__DIRECTIONS FOR THIS TASK__: When a line of the records below contains the string "states", copy that whole line.

Excerpts from a dataset
-- Opening Marker --
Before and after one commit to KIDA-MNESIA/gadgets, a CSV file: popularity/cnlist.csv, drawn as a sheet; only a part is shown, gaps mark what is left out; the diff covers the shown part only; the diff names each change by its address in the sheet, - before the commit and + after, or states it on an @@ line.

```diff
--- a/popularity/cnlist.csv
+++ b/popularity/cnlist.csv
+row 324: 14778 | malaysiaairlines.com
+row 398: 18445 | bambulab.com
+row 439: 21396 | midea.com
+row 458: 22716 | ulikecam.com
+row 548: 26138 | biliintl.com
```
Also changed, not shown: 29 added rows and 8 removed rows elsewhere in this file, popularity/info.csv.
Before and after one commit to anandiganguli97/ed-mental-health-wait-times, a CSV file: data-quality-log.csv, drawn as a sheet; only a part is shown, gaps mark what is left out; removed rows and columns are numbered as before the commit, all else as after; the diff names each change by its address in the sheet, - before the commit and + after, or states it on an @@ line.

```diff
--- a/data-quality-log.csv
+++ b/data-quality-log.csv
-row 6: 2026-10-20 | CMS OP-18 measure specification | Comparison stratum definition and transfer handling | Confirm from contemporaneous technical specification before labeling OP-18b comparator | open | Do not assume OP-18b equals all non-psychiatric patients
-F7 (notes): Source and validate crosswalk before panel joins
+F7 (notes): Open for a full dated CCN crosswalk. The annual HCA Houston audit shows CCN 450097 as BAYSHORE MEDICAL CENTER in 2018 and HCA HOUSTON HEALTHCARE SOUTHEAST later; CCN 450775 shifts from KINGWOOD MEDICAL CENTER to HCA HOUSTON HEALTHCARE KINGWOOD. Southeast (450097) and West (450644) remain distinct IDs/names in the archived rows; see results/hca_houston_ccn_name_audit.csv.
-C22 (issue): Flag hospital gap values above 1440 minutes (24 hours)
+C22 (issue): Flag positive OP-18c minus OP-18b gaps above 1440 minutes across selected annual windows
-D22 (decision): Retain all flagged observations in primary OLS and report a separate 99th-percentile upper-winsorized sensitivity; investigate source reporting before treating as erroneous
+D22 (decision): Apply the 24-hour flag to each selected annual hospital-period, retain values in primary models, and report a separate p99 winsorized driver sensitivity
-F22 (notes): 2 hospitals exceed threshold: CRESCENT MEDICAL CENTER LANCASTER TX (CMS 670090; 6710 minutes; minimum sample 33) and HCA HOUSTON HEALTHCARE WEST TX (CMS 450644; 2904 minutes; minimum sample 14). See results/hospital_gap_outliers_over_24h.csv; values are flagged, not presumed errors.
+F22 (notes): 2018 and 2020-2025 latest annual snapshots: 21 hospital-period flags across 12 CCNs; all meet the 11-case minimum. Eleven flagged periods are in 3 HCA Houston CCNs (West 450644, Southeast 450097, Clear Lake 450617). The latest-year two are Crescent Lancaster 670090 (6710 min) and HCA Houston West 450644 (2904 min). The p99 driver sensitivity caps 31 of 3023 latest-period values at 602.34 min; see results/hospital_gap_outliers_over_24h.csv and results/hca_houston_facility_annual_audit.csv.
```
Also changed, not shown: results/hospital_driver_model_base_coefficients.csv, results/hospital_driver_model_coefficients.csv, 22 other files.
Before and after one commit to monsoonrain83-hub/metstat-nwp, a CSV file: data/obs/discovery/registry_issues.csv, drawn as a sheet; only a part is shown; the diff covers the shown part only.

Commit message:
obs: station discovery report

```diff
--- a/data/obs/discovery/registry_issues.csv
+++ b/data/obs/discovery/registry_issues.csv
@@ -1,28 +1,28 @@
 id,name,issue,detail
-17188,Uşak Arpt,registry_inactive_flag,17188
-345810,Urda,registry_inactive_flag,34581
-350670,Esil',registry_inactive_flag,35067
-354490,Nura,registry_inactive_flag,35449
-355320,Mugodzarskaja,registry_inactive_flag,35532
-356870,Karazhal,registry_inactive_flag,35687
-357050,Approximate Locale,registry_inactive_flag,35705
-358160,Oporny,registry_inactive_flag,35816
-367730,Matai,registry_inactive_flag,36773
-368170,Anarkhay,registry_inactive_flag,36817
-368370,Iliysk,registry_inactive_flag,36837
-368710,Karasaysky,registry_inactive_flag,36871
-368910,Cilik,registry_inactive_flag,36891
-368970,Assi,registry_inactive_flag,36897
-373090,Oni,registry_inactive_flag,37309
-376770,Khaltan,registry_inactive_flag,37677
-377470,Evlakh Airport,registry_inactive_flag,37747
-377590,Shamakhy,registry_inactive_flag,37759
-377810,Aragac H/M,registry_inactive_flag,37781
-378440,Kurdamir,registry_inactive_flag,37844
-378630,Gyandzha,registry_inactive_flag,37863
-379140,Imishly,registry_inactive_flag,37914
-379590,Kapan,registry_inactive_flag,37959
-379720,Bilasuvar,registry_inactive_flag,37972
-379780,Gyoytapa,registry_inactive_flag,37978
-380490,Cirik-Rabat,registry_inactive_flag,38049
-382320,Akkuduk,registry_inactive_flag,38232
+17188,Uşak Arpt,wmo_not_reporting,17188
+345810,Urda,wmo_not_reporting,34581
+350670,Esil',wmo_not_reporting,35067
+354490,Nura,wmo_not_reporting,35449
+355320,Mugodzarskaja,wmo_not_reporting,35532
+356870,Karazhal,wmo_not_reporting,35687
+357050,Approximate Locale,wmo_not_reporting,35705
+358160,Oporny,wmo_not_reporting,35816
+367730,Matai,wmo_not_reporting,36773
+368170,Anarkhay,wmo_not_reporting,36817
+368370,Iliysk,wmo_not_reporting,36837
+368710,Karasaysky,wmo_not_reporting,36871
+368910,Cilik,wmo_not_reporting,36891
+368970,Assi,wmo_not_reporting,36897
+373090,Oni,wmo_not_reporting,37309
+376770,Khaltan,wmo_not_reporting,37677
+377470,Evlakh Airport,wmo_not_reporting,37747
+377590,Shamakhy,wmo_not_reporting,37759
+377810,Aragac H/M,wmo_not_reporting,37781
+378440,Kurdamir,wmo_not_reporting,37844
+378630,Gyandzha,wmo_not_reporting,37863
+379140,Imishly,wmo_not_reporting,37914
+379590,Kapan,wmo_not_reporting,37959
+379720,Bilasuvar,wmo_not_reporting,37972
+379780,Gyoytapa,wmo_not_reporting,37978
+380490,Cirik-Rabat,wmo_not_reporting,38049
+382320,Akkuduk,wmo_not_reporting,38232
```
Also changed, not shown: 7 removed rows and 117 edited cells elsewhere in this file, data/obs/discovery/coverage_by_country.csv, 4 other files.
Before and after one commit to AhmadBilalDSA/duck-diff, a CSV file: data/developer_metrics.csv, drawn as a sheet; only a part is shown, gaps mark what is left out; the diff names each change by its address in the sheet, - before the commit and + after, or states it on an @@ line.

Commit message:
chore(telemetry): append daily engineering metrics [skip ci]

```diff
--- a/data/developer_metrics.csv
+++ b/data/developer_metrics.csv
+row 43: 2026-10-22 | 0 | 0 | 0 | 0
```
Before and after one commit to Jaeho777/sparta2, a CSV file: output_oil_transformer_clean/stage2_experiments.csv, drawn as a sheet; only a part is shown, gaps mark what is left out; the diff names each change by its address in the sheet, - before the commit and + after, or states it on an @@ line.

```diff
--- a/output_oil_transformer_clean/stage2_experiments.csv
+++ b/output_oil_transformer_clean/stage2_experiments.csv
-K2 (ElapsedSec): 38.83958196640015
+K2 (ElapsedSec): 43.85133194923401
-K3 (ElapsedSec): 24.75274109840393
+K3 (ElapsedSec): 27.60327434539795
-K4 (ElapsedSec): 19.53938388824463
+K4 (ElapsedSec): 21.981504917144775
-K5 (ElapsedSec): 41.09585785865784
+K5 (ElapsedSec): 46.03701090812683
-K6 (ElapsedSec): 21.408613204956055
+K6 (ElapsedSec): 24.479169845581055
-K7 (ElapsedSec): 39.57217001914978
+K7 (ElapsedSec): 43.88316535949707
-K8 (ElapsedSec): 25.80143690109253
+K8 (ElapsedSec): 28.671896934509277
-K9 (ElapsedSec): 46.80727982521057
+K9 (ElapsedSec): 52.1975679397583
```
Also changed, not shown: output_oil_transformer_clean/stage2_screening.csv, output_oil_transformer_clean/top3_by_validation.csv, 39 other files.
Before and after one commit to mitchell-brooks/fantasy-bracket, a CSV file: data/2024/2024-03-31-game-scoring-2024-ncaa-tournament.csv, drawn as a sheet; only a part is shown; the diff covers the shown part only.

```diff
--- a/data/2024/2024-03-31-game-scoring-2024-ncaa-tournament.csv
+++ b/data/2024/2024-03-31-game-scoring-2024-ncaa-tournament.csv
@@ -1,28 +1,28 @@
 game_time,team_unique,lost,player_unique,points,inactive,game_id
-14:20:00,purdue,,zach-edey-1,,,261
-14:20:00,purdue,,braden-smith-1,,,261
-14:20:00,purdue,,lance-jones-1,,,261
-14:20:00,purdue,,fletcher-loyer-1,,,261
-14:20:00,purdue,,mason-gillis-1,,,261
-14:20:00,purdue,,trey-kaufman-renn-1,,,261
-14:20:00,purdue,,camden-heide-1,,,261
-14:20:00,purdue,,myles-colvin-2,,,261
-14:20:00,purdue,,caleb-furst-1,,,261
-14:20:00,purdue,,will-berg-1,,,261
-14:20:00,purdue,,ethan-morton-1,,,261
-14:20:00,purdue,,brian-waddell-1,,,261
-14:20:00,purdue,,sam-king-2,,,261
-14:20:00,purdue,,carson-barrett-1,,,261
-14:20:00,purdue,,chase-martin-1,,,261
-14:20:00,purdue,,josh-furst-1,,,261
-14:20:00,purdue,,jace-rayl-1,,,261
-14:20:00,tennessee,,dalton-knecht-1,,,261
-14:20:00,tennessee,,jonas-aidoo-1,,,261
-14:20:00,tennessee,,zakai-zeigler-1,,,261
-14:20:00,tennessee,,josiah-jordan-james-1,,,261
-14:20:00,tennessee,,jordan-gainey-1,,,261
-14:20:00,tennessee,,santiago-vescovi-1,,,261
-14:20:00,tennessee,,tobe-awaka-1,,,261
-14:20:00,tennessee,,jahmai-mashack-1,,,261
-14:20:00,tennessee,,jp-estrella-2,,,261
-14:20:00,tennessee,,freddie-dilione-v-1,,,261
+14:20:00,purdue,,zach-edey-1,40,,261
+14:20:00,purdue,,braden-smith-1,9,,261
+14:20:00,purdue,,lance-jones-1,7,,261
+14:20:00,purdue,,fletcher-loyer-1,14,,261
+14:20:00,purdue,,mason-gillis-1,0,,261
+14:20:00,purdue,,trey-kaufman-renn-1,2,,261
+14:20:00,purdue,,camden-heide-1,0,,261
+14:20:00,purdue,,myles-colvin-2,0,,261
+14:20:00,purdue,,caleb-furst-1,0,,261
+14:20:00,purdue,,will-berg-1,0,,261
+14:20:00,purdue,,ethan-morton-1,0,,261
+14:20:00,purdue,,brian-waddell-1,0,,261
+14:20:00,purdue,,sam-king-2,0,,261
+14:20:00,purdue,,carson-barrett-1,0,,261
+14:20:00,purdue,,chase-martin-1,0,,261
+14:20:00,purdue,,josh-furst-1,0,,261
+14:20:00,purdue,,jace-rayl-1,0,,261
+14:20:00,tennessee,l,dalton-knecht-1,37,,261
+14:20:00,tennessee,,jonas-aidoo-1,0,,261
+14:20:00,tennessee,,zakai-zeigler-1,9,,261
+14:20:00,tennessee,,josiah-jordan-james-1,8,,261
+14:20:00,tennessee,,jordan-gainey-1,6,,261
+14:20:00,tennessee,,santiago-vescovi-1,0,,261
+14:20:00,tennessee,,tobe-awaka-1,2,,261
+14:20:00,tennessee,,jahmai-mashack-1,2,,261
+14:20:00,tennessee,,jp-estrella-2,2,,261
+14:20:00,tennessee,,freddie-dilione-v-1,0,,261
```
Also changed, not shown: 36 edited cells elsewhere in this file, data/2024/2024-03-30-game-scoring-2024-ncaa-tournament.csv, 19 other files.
-- Closing Marker --
__RESULT OF THE EXERCISE__:
Before and after one commit to KIDA-MNESIA/gadgets, a CSV file: popularity/cnlist.csv, drawn as a sheet; only a part is shown, gaps mark what is left out; the diff covers the shown part only; the diff names each change by its address in the sheet, - before the commit and + after, or states it on an @@ line.
Before and after one commit to anandiganguli97/ed-mental-health-wait-times, a CSV file: data-quality-log.csv, drawn as a sheet; only a part is shown, gaps mark what is left out; removed rows and columns are numbered as before the commit, all else as after; the diff names each change by its address in the sheet, - before the commit and + after, or states it on an @@ line.
Before and after one commit to AhmadBilalDSA/duck-diff, a CSV file: data/developer_metrics.csv, drawn as a sheet; only a part is shown, gaps mark what is left out; the diff names each change by its address in the sheet, - before the commit and + after, or states it on an @@ line.
Before and after one commit to Jaeho777/sparta2, a CSV file: output_oil_transformer_clean/stage2_experiments.csv, drawn as a sheet; only a part is shown, gaps mark what is left out; the diff names each change by its address in the sheet, - before the commit and + after, or states it on an @@ line.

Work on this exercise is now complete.